# Data supplied:
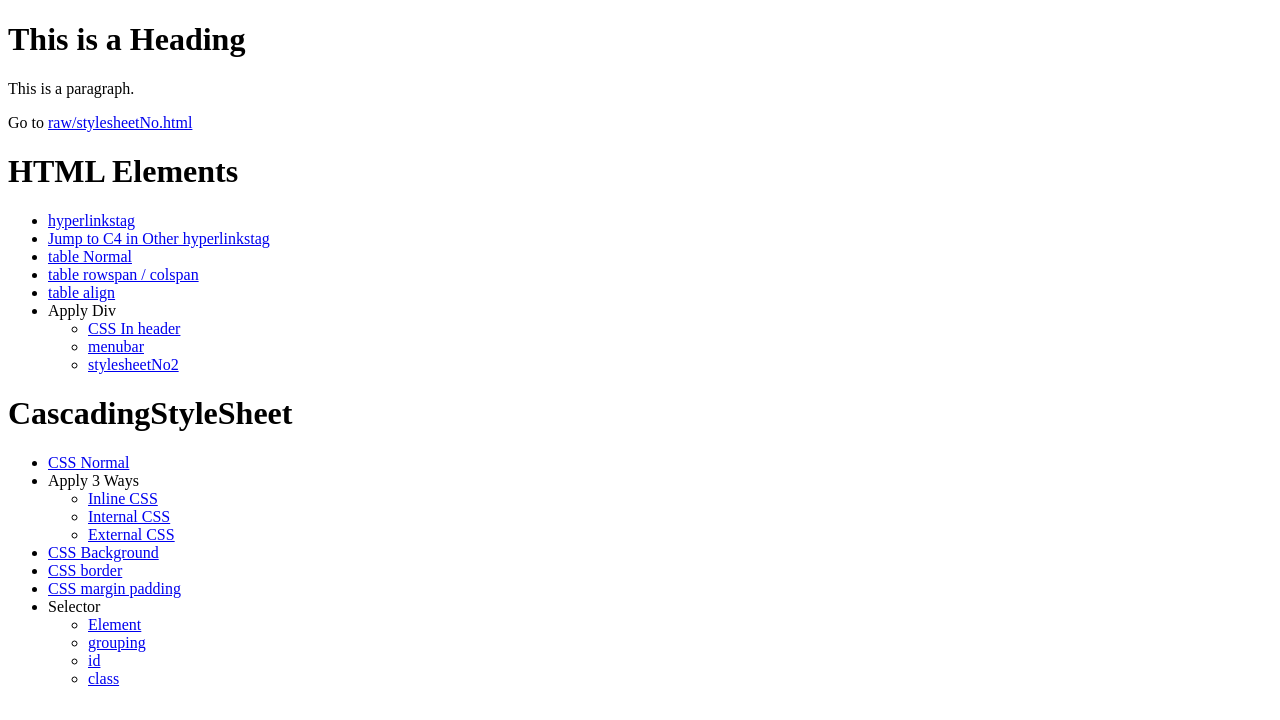
Repository: SanghunOh/learn_publising
Page: HtmlCss/WebContent/index.html
These files come from the project's save history. The page is drawn as it stood at one moment and after the next save; the edit follows.
The browser window is 1280 px wide. The pictures show the whole page.

Above is the page before, as saved 2018-05-07 03:08:35.

After the next save:
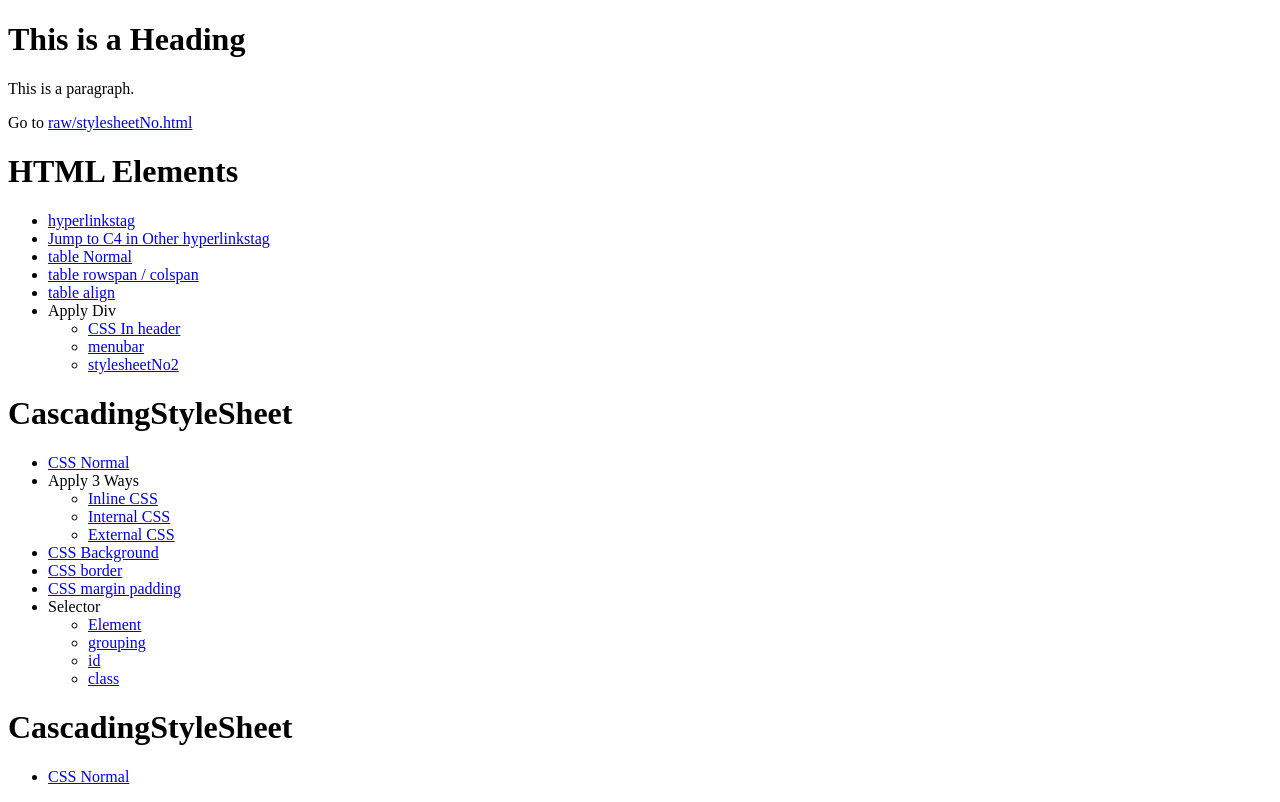
Saved 26 s later.
--- a/HtmlCss/WebContent/index.html
+++ b/HtmlCss/WebContent/index.html
@@ -59,7 +59,9 @@
 		</li>
 	</ul>
 
-
-
+	<h1>CascadingStyleSheet</h1>
+	<ul>
+		<li><a href="CascadingStyleSheet/css_normal.html">CSS Normal</a></li>
+	</ul>
 </body>
 </html>
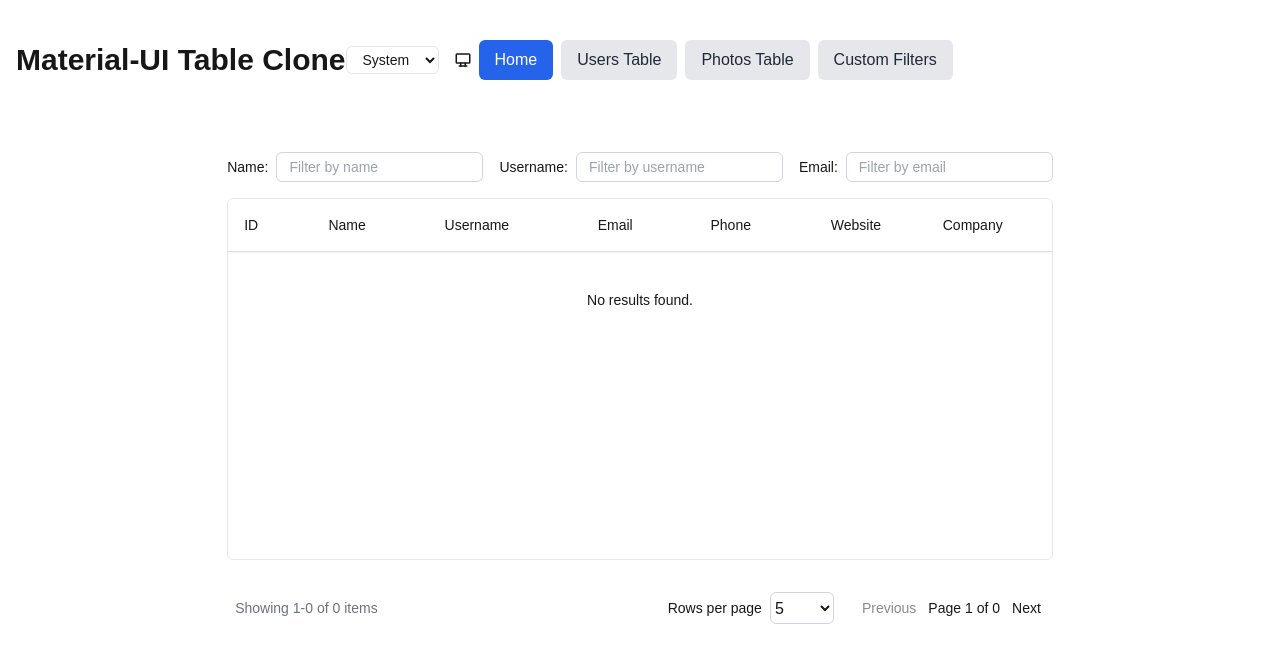
Repository: Dvirco1234/mini-mui-table
Page: /
The author's editor kept a copy of each file at every save. The page is drawn from the files as they stood at one save, then again after the next save.
The browser window is 1280 px wide. The pictures show the whole page.
The page's requests for data from a server got no answer. The project was rebuilt for these pictures with package versions that can differ from the ones it lists, and the page was loaded fresh each time. The framework's server and built-in components were replaced by stand-ins that run in the browser. No one was signed in, and anything a server would have sent is missing. Also part of the build but not shown: next.config.ts.

Above is the page before, as saved 2025-03-03 22:00:29.

After the next save:
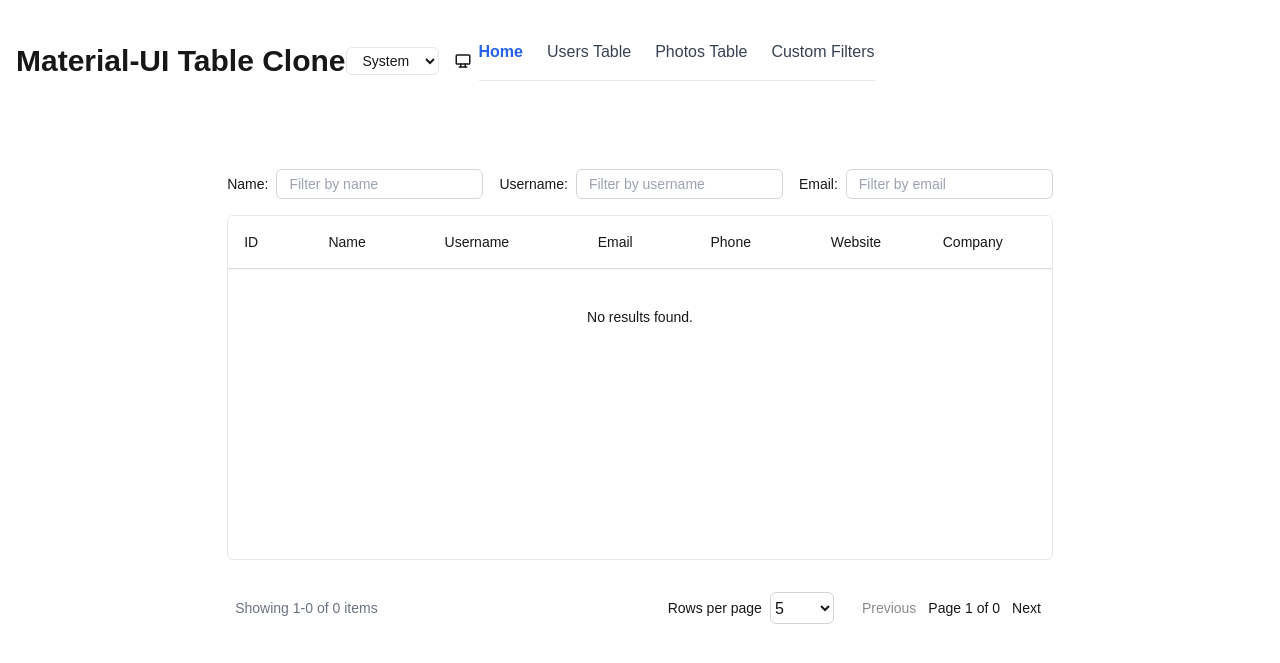
Saved 82 s later.
--- a/src/components/layout/Navigation.tsx
+++ b/src/components/layout/Navigation.tsx
@@ -15,22 +15,22 @@ export function Navigation() {
   const pathname = usePathname();
 
   return (
-    <div className="w-full flex">
-      <div className="flex justify-between items-center mb-8">
+    <div className="w-full flex mb-6">
+      <div className="flex justify-between items-center mb-6">
         <h1 className="text-3xl font-bold">Material-UI Table Clone</h1>
         <ThemeToggle />
       </div>
 
-      <nav className="mb-8">
-        <ul className="flex flex-wrap gap-2">
+      <nav className="border-b pb-4 mb-6">
+        <ul className="flex flex-wrap gap-6">
           {navItems.map((item) => (
             <li key={item.path}>
               <Link
                 href={item.path}
-                className={`px-4 py-2 rounded-md inline-block transition-colors ${
+                className={`text-base font-medium transition-colors hover:underline ${
                   pathname === item.path
-                    ? "bg-blue-600 text-white"
-                    : "bg-gray-200 text-gray-800 hover:bg-gray-300 dark:bg-gray-700 dark:text-gray-200 dark:hover:bg-gray-600"
+                    ? "text-blue-600 dark:text-blue-400 font-semibold"
+                    : "text-gray-700 hover:text-blue-600 dark:text-gray-300 dark:hover:text-blue-400"
                 }`}
               >
                 {item.name}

# Problem requirements:
Reproduce the listing exactly. Leave its pictures out.

# Answer to this task:
Repository: SanghunOh/learn_publising
Page: HtmlCss/WebContent/index.html
These files come from the project's save history. The page is drawn as it stood at one moment and after the next save; the edit follows.
The browser window is 1280 px wide. The pictures show the whole page.

Above is the page before, as saved 2018-05-07 03:08:35.

After the next save:
Saved 26 s later.
--- a/HtmlCss/WebContent/index.html
+++ b/HtmlCss/WebContent/index.html
@@ -59,7 +59,9 @@
 		</li>
 	</ul>
 
-
-
+	<h1>CascadingStyleSheet</h1>
+	<ul>
+		<li><a href="CascadingStyleSheet/css_normal.html">CSS Normal</a></li>
+	</ul>
 </body>
 </html>
Repository: Dvirco1234/mini-mui-table
Page: /
The author's editor kept a copy of each file at every save. The page is drawn from the files as they stood at one save, then again after the next save.
The browser window is 1280 px wide. The pictures show the whole page.
The page's requests for data from a server got no answer. The project was rebuilt for these pictures with package versions that can differ from the ones it lists, and the page was loaded fresh each time. The framework's server and built-in components were replaced by stand-ins that run in the browser. No one was signed in, and anything a server would have sent is missing. Also part of the build but not shown: next.config.ts.

Above is the page before, as saved 2025-03-03 22:00:29.

After the next save:
Saved 82 s later.
--- a/src/components/layout/Navigation.tsx
+++ b/src/components/layout/Navigation.tsx
@@ -15,22 +15,22 @@ export function Navigation() {
   const pathname = usePathname();
 
   return (
-    <div className="w-full flex">
-      <div className="flex justify-between items-center mb-8">
+    <div className="w-full flex mb-6">
+      <div className="flex justify-between items-center mb-6">
         <h1 className="text-3xl font-bold">Material-UI Table Clone</h1>
         <ThemeToggle />
       </div>
 
-      <nav className="mb-8">
-        <ul className="flex flex-wrap gap-2">
+      <nav className="border-b pb-4 mb-6">
+        <ul className="flex flex-wrap gap-6">
           {navItems.map((item) => (
             <li key={item.path}>
               <Link
                 href={item.path}
-                className={`px-4 py-2 rounded-md inline-block transition-colors ${
+                className={`text-base font-medium transition-colors hover:underline ${
                   pathname === item.path
-                    ? "bg-blue-600 text-white"
-                    : "bg-gray-200 text-gray-800 hover:bg-gray-300 dark:bg-gray-700 dark:text-gray-200 dark:hover:bg-gray-600"
+                    ? "text-blue-600 dark:text-blue-400 font-semibold"
+                    : "text-gray-700 hover:text-blue-600 dark:text-gray-300 dark:hover:text-blue-400"
                 }`}
               >
                 {item.name}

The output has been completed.